Why are you smiling?
Unfortunately I don't know why, try to reformulate the question.
You aren't so smart, but you are pretty anyway
It is nice that you think I'm pretty!
Shall we meet?
You have asked a question which is not in the database...
What do you mean?
Unfortunately, I cannot put it more clearly.
That was not very nice
I don't understand what you mean.

Sunday, September 16, 2007


There is an ongoing controversy about the limits of freedom of speech in Sweden. Lars Vilks made a drawing of Mahomet as a "rondell"-dog, i.e. a statue of a dog used to decorate circular road crossings. Circular crossings are popular in Europe, I don't know about other parts of the World. About "rondell"-dogs, if you don't understand the concept, then we are two. As far as I know, we don't decorate "ronds points" in France with statues of dogs.

As you may have guessed, Muslims around the world are angry and burning Swedish flags. Now that I think about it, I can only think of one picture showing a session of flag-burning, so the correct sentence would probably be "20 Muslisms somewhere burnt a Swedish flag". Actually, the flag that got burnt was green with a yellow cross, when it should have been blue with a yellow cross.
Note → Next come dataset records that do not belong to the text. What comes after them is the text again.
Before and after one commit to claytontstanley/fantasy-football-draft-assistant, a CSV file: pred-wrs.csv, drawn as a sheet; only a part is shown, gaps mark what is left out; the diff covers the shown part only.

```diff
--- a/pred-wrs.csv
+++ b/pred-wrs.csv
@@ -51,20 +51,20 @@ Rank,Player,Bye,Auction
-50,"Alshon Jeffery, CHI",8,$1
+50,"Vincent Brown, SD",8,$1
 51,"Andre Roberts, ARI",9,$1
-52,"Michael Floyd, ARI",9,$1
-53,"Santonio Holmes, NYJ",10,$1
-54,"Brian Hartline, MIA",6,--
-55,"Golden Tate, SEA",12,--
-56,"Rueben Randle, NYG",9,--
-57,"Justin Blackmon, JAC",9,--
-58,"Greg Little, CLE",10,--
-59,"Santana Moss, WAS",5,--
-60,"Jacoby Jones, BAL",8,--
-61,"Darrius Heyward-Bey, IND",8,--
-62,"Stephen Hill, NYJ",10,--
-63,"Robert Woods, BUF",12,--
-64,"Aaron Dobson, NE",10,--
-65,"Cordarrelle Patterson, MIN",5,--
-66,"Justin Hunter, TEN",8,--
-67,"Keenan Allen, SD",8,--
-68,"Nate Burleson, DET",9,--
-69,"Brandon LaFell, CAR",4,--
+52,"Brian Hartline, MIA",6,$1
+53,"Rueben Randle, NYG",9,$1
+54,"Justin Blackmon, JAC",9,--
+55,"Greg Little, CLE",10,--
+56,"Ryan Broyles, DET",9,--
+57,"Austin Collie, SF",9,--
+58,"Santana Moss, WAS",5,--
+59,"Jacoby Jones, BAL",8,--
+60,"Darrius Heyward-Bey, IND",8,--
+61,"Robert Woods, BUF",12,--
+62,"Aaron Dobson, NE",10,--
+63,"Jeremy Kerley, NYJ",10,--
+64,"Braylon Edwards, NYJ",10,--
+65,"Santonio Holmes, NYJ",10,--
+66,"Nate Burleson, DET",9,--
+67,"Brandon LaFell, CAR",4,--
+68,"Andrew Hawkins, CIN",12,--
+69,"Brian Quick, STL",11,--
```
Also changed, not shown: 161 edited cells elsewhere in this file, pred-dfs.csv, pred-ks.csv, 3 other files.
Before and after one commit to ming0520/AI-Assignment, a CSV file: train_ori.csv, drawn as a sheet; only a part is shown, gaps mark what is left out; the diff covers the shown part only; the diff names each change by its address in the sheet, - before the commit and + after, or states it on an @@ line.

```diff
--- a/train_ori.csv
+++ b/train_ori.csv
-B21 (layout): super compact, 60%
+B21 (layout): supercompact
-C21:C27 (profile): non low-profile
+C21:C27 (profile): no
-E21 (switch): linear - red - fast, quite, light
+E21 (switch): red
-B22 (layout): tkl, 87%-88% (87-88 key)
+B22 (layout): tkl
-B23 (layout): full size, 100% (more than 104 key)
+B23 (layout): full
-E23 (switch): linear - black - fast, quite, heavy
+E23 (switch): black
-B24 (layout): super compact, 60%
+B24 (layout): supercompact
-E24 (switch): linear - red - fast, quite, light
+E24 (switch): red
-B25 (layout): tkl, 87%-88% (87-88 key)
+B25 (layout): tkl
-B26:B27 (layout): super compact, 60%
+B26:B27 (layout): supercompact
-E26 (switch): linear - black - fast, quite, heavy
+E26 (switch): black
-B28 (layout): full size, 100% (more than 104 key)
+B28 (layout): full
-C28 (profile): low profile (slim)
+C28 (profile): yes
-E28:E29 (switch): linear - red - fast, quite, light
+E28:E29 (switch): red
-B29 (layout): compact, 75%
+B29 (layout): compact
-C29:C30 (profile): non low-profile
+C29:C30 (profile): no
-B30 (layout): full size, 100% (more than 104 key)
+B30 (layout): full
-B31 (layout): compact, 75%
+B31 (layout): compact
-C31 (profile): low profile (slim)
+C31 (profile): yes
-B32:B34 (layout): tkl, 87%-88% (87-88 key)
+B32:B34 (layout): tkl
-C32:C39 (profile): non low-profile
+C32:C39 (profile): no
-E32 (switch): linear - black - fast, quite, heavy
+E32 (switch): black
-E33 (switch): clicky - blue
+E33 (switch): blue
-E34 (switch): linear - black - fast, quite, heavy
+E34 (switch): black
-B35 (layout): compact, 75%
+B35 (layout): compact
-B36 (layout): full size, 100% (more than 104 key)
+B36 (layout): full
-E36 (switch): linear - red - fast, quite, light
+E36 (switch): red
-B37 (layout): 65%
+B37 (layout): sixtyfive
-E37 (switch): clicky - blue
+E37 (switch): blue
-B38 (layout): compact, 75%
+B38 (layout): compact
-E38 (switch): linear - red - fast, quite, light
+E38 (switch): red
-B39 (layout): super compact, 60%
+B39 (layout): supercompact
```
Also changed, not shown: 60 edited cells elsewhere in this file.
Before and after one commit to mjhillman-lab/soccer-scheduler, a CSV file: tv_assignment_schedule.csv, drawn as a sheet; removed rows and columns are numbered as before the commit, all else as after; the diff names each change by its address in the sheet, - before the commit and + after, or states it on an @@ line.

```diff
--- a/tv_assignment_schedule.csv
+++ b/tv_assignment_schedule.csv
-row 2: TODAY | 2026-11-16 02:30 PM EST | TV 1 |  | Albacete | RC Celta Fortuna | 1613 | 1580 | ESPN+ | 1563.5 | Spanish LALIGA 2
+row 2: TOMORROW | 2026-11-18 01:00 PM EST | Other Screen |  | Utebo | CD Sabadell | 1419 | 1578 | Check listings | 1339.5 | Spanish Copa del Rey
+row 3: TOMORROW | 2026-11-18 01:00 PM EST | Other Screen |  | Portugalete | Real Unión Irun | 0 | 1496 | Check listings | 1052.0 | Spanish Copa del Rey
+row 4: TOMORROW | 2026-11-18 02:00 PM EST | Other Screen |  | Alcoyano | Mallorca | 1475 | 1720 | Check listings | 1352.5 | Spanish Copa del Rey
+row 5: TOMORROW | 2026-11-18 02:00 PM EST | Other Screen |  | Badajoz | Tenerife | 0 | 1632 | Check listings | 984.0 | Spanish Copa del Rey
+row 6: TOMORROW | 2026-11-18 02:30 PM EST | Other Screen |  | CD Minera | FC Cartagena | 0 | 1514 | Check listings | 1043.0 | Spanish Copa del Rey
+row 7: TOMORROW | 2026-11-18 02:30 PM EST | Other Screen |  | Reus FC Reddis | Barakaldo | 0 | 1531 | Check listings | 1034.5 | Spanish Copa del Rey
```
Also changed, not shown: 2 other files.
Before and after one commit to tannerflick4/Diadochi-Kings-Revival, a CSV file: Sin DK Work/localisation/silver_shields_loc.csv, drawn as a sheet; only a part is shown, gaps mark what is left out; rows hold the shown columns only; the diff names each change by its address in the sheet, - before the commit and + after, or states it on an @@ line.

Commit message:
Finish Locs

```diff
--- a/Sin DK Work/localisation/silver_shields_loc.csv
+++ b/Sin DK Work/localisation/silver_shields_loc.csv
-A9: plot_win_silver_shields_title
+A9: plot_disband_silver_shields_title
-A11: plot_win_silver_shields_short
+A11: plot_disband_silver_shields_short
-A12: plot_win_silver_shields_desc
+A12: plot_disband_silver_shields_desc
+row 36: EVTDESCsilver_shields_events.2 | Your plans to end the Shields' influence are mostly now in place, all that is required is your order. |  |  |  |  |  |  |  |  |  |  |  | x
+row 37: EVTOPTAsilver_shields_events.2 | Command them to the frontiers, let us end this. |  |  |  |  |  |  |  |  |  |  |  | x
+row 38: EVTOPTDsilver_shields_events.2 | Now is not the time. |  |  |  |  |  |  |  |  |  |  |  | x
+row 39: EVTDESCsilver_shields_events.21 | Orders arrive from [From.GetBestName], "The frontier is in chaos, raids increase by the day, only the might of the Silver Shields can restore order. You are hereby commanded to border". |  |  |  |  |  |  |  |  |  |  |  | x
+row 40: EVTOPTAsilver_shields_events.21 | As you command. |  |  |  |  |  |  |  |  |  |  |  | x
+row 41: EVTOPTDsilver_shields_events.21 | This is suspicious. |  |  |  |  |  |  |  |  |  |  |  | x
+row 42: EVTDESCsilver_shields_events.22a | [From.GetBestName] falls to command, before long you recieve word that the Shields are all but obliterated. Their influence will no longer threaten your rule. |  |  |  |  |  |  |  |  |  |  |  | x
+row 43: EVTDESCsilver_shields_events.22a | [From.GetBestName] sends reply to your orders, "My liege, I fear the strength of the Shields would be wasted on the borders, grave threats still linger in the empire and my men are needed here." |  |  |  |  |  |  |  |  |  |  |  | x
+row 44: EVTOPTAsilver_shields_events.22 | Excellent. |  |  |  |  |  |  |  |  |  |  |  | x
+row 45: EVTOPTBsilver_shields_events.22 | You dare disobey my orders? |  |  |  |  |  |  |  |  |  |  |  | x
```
Maybe these guys are normally busy burning American and Danish flags, and they were out of blue paint.

One of the reason Swedish peaceful protesters gave for their protest was that it is written in the Koran that no representations of the Prophet shall be made. That such a representation was made hurt their feelings.

I don't understand that explanation, since hopefully Muslims in Sweden are tolerant enough to accept that non-Muslims do not follow the Koran.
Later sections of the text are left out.